In the world of writing, most beginning writers are given the advice to just “finish their book”. Don’t endlessly rewrite the first chapter. Get to the end. One way to do this is to write short stories. Another way is to just never edit, and free-write all the time. In the end, the act of writing all parts to the story–beginning, middle, and end–will improve the writer’s craft.

But there are aspects that aren’t covered in that process. Editing. Polish. The ways in which a book, or game, goes from being “good” to “great”.

As I work to make a portfolio, and even with The Many Sides of Ball, I sometimes get caught up on the things that don’t make sense to do. Very dynamic cameras. Interesting little puzzle components that aren’t reusable. Hand-crafting nice 3D models. All of those take time that could be spent actually finishing the game.

Sometimes, however, I need to remember that most people don’t care about the basics. They care about the polish. The little scene that was really hard to make and only shows up for 5 minutes.

What may be the case is that all my polishing is on the writing side, making something I’m really proud of. Still, even the writing is hampered by the delivery, since code dictates how and under what conditions I display it.

All that said, I’m not entirely alone, however. I shouldn’t seem like I am. With The Many Sides of Ball, I have a dedicated composer. The music that’s coming in for the game is solid, and I’m excited for that. Perhaps because, aside from the writing, I think it will be the other aspect of the game that’s above par. A standout feature.

I look forward to the day I can work on a team of experts, focusing on either writing, or game design, or programming. When I can put in 110% because there is no other aspect of the game that needs attention.

Also, it’ll be nice to work on a team with a dedicated marketing person. That’s the indie messiah.

//sunk cost thoughts

It’s hard to change focus when you’ve spent hours every day thinking about something nonstop. When you really finish a project, there’s a certain part of the mind that turns off.

“We’re done. Let’s move on.”

But when you just decide to abandon a project, unfinished, it lingers. It takes effort to not have that abandoned project crawl back into your space. There’s only one thing to do.

Like a recovering addict, it’s important to replace one habit with another. To avoid thinking about the old project, you start working on something new. Completely immerse yourself in the new project.

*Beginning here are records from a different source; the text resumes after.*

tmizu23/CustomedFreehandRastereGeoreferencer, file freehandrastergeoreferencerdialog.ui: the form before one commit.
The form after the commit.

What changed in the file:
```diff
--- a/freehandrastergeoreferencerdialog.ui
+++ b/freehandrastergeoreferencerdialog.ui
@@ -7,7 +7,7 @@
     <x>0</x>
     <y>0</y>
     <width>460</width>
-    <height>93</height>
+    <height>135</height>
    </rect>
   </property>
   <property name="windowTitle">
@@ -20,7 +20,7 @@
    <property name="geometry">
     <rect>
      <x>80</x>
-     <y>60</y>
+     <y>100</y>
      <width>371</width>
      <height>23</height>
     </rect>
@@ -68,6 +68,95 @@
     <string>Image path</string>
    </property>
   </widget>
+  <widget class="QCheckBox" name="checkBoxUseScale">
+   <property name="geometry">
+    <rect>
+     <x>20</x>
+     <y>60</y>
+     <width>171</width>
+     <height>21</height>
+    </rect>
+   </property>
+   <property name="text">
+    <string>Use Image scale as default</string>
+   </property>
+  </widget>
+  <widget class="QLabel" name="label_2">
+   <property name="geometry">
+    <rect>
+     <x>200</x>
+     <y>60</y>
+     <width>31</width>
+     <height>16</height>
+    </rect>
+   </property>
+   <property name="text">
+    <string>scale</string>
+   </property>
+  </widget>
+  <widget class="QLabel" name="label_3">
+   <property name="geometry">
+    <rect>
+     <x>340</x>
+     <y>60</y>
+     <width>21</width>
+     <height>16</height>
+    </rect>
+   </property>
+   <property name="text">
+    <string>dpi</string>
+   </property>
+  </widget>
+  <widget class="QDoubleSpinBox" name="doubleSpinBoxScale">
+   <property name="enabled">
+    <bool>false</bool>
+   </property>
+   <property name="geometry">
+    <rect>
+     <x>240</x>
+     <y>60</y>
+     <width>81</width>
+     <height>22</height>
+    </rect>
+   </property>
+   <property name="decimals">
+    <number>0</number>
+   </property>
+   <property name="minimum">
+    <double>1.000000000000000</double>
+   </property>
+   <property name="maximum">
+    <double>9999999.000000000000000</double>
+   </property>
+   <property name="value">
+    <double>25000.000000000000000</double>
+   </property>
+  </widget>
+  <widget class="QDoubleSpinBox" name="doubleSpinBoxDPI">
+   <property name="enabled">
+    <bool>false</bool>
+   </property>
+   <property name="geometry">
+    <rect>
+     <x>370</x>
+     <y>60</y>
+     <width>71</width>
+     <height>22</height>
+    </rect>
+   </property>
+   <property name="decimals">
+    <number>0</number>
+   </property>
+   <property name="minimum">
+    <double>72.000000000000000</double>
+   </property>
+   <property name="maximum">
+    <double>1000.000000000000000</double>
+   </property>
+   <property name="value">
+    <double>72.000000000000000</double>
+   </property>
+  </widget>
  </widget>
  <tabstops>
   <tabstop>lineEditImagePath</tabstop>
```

That’s one way to help solve the problem. The other way is to make sure your new project incorporates elements from the old project. This way, it feels like a continuation of the older project. A way to trick your mind into saying, “That was all just leading to this.”

And it’s not wrong. Whenever you make something new, you tend to bring elements into it of everything that came before. Nobody invented the car or wagon without knowing about the wheel, and it shouldn’t surprise anyone that the leading rocket scientists of the first space missions were really into missiles beforehand.

So I made the decision Wednesday to just work on something new. A breakout clone. But, never satisfied with making the same thing as something I’ve seen before, and with RPGs on my mind, I decided to make it RPG-like. At the least, stats and an upgrade menu. I’m toying with a storyline, but that dangers the scope. So, we’ll see. Definitely won’t commit to that until I have the rest of the game effectively done.

In terms of avoiding thinking about the old game, it’s actually been super effective. I’ve spent the past couple days only thinking about the new one, which I’ve dubbed “Hakai” (破壊), which is Japanese for “break” or “destroy”. I’m excited to unveil it within the next week or so.

For now, here are some of my basic test screenshots: